The city of Pittsburgh was ready for a party Thursday night, but San Jose Sharks goalie Martin Jones was determined to single-handedly put it a stop to it.
His teammates are fortunate that he did.
Thanks to a stunning 44-save performance from Jones and a three-point night from Logan Couture, the Sharks were able to pick up a 4-2 victory over the Penguins in Game 5 of the Stanley Cup Final and send the series back to San Jose for Game 6 on Sunday night.
Five games in we have a pretty good feel for the way this series is being played. The Penguins have been the better team. They have played better. They have generated more shots on goal and have created more scoring chances. The only reason it is still going is because of the play of the goalies, Jones in particular.
Given that, the path for a Sharks comeback has always been based on the play of their goalie. He has been their best player in the series, and has helped keep every game close as the Penguins have dominated the shot chart by an incredible 179-120 margin through five games, including a 46-22 edge in Game 5 alone.
In the two games the Sharks have won Jones has had to stop 84 out of 88 shots, stopping at least 40 shots both times.
Martin Jones is 1st goalie in expansion era to make 40+ saves in multiple wins in a #StanleyCup Final. @EliasSportspic.twitter.com/mMo0skiQuh— NHL Public Relations (@PR_NHL) June 10, 2016
It has not been a matter of the Sharks keeping things to the outside and making life easy for their goalie. He has had to make some stellar saves along the way, with perhaps none being better than this pad save on Nick Bonino late in the second period as the Sharks were clinging to their one-goal lead.
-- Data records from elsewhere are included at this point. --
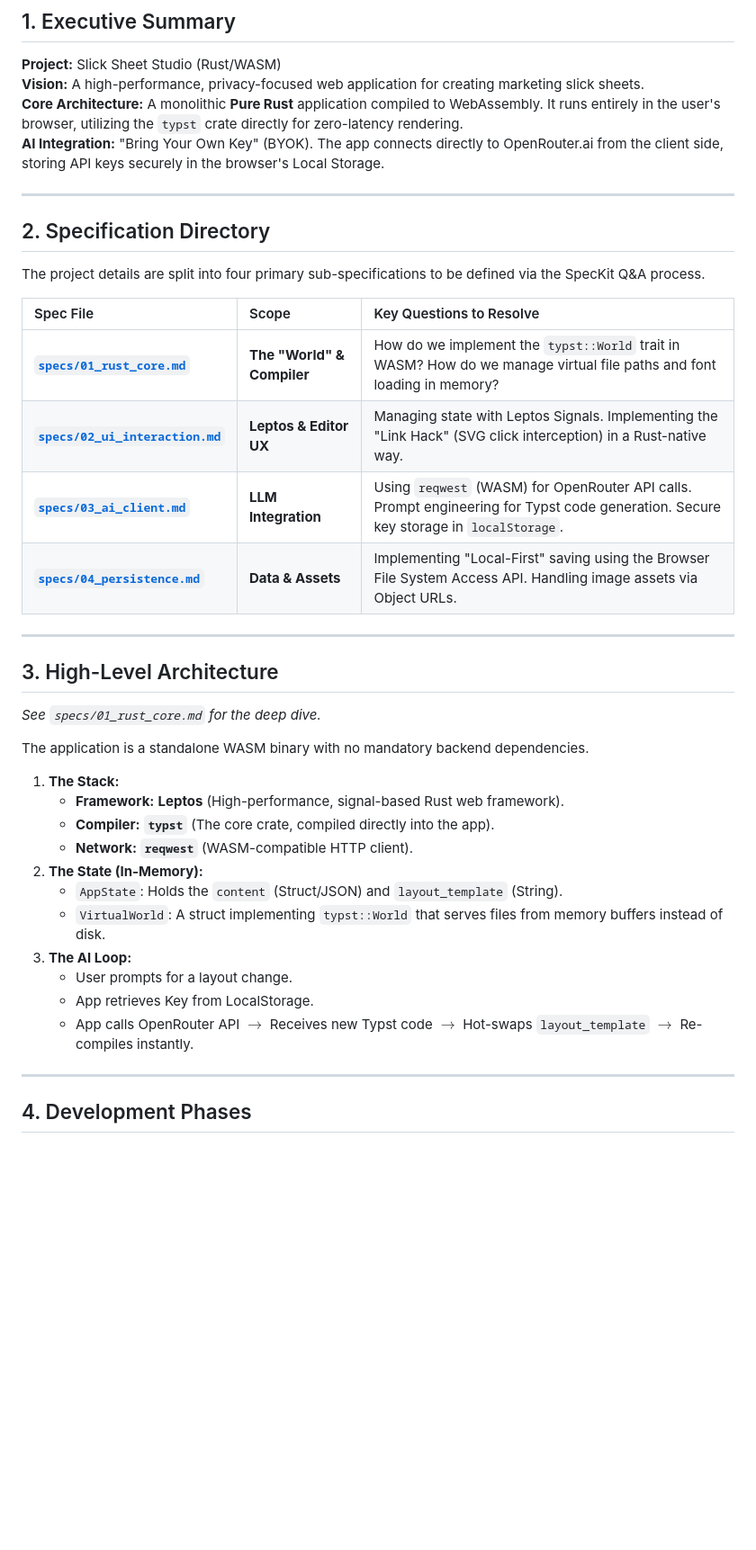
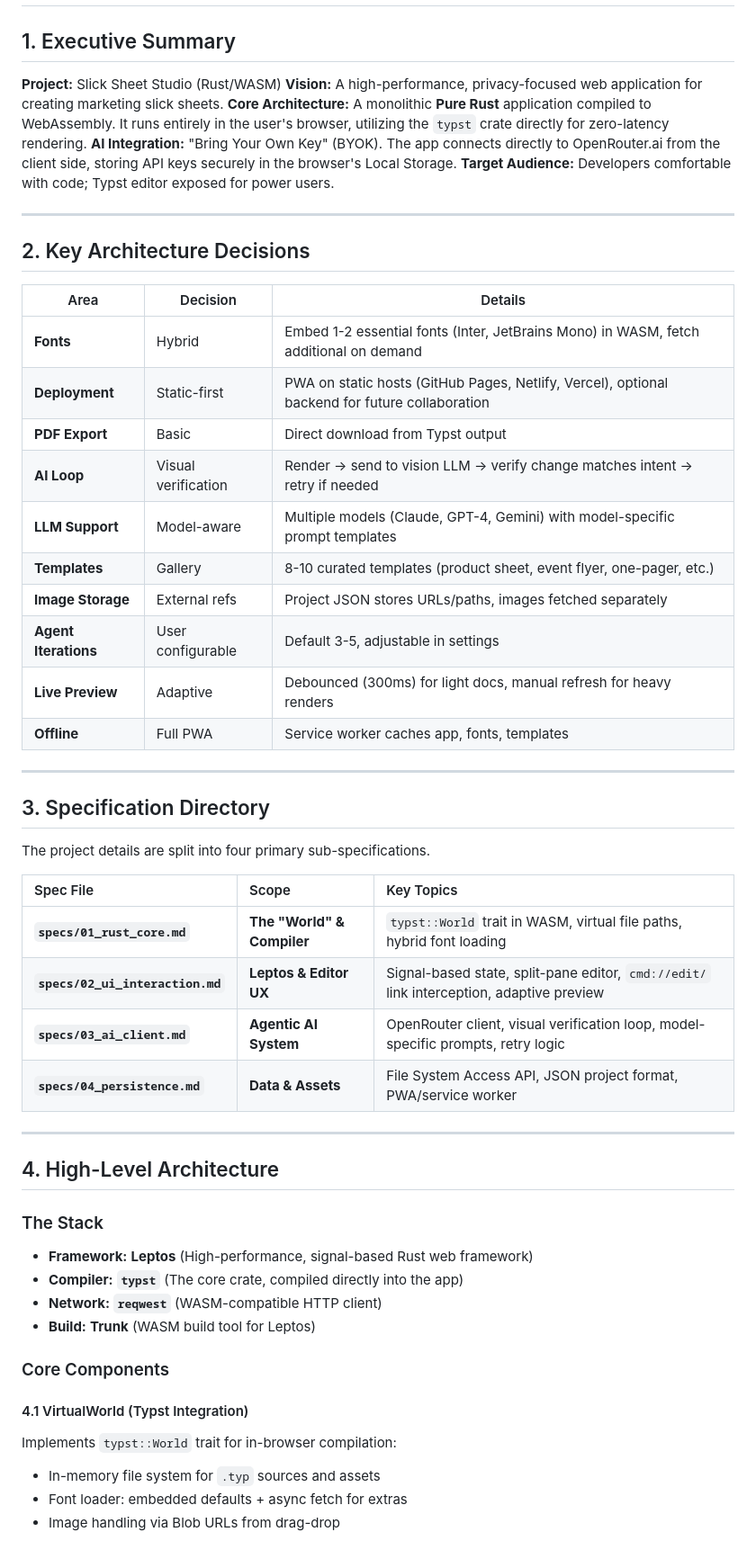
Before and after one commit to tapania/slick_sheet_studio, a Markdown page: plans/HLPP.md, the part around one of its changes. Shown at 90% size. Rendered like a GitHub page; blank space fills up the shorter version.

```diff
--- a/plans/HLPP.md
+++ b/plans/HLPP.md
@@ -5,38 +5,52 @@
 **Vision:** A high-performance, privacy-focused web application for creating marketing slick sheets.
 **Core Architecture:** A monolithic **Pure Rust** application compiled to WebAssembly. It runs entirely in the user's browser, utilizing the `typst` crate directly for zero-latency rendering.
 **AI Integration:** "Bring Your Own Key" (BYOK). The app connects directly to OpenRouter.ai from the client side, storing API keys securely in the browser's Local Storage.
+**Target Audience:** Developers comfortable with code; Typst editor exposed for power users.
 
 ---
 
-## 2. Specification Directory
-The project details are split into four primary sub-specifications to be defined via the SpecKit Q&A process.
+## 2. Key Architecture Decisions
 
-| Spec File | Scope | Key Questions to Resolve |
-| :--- | :--- | :--- |
-| **[`specs/01_rust_core.md`](./specs/01_rust_core.md)** | **The "World" & Compiler** | How do we implement the `typst::World` trait in WASM? How do we manage virtual file paths and font loading in memory? |
-| **[`specs/02_ui_interaction.md`](./specs/02_ui_interaction.md)** | **Leptos & Editor UX** | Managing state with Leptos Signals. Implementing the "Link Hack" (SVG click interception) in a Rust-native way. |
-| **[`specs/03_ai_client.md`](./specs/03_ai_client.md)** | **LLM Integration** | Using `reqwest` (WASM) for OpenRouter API calls. Prompt engineering for Typst code generation. Secure key storage in `localStorage`. |
-| **[`specs/04_persistence.md`](./specs/04_persistence.md)** | **Data & Assets** | Implementing "Local-First" saving using the Browser File System Access API. Handling image assets via Object URLs. |
+| Area | Decision | Details |
+|------|----------|---------|
+| **Fonts** | Hybrid | Embed 1-2 essential fonts (Inter, JetBrains Mono) in WASM, fetch additional on demand |
+| **Deployment** | Static-first | PWA on static hosts (GitHub Pages, Netlify, Vercel), optional backend for future collaboration |
+| **PDF Export** | Basic | Direct download from Typst output |
+| **AI Loop** | Visual verification | Render → send to vision LLM → verify change matches intent → retry if needed |
+| **LLM Support** | Model-aware | Multiple models (Claude, GPT-4, Gemini) with model-specific prompt templates |
+| **Templates** | Gallery | 8-10 curated templates (product sheet, event flyer, one-pager, etc.) |
+| **Image Storage** | External refs | Project JSON stores URLs/paths, images fetched separately |
+| **Agent Iterations** | User configurable | Default 3-5, adjustable in settings |
+| **Live Preview** | Adaptive | Debounced (300ms) for light docs, manual refresh for heavy renders |
+| **Offline** | Full PWA | Service worker caches app, fonts, templates |
 
 ---
 
-## 3. High-Level Architecture
-*See `specs/01_rust_core.md` for the deep dive.*
+## 3. Specification Directory
+The project details are split into four primary sub-specifications.
 
-The application is a standalone WASM binary with no mandatory backend dependencies.
-
-1.  **The Stack:**
-    * **Framework:** **Leptos** (High-performance, signal-based Rust web framework).
-    * **Compiler:** **`typst`** (The core crate, compiled directly into the app).
-    * **Network:** **`reqwest`** (WASM-compatible HTTP client).
-2.  **The State (In-Memory):**
-    * `AppState`: Holds the `content` (Struct/JSON) and `layout_template` (String).
-    * `VirtualWorld`: A struct implementing `typst::World` that serves files from memory buffers instead of disk.
-3.  **The AI Loop:**
-    * User prompts for a layout change.
-    * App retrieves Key from LocalStorage.
-    * App calls OpenRouter API $\rightarrow$ Receives new Typst code $\rightarrow$ Hot-swaps `layout_template` $\rightarrow$ Re-compiles instantly.
+| Spec File | Scope | Key Topics |
+| :--- | :--- | :--- |
+| **`specs/01_rust_core.md`** | **The "World" & Compiler** | `typst::World` trait in WASM, virtual file paths, hybrid font loading |
+| **`specs/02_ui_interaction.md`** | **Leptos & Editor UX** | Signal-based state, split-pane editor, `cmd://edit/` link interception, adaptive preview |
+| **`specs/03_ai_client.md`** | **Agentic AI System** | OpenRouter client, visual verification loop, model-specific prompts, retry logic |
+| **`specs/04_persistence.md`** | **Data & Assets** | File System Access API, JSON project format, PWA/service worker |
 
 ---
 
-## 4. Development Phases
+## 4. High-Level Architecture
+
+### The Stack
+* **Framework:** **Leptos** (High-performance, signal-based Rust web framework)
+* **Compiler:** **`typst`** (The core crate, compiled directly into the app)
+* **Network:** **`reqwest`** (WASM-compatible HTTP client)
+* **Build:** **Trunk** (WASM build tool for Leptos)
+
+### Core Components
+
+#### 4.1 VirtualWorld (Typst Integration)
+Implements `typst::World` trait for in-browser compilation:
+- In-memory file system for `.typ` sources and assets
+- Font loader: embedded defaults + async fetch for extras
+- Image handling via Blob URLs from drag-drop
+
```
Also changed, not shown: other parts of plans/HLPP.md (+124 -28 lines).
The only two goals gave up Thursday were on shots that bounced in off of bodies in front, with Evgeni Malkin's power-play goal bouncing off a Sharks defender and the second goal just 22 seconds later going in off of Carl Hagelin. Everything he managed to get a clean look at, he stopped. And when he didn't, he had a little bit of luck on his side when a Phil Kessel shot -- just after the tying goal when the Penguins were swarming around the net -- rang off of both goal posts behind him.
When it comes to winning and losing hockey games there can be nothing more impactful than goaltending, and we saw why Thursday night. While Jones was doing his part to put his teammates on his back and steal the game at his end of the ice, Penguins goalie Matt Murray had an absolutely miserable start to the game that saw him give up three goals on seven shots as part of that wild first period, including on two of the first three shots of the game just three minutes in.
Those two performances were enough to completely swing the game in San Jose's favor.
At this point in the series it is pretty clear that the Penguins' skaters are outplaying the Sharks' skaters, while Jones is outplaying his counterpart at the other end of the ice.
For the Penguins, it is similar to the way the Eastern Conference finals series against the Tampa Bay Lightning played out. They were clearly the better team but the goaltending was nearly the difference. They have to hope they can continue getting enough looks and enough chances that they finally break down the wall that Jones is building in his crease just as they did with Andrei Vasilevskiy.
For the Sharks, they will probably have to hope Jones has two more games like Game 5 in him.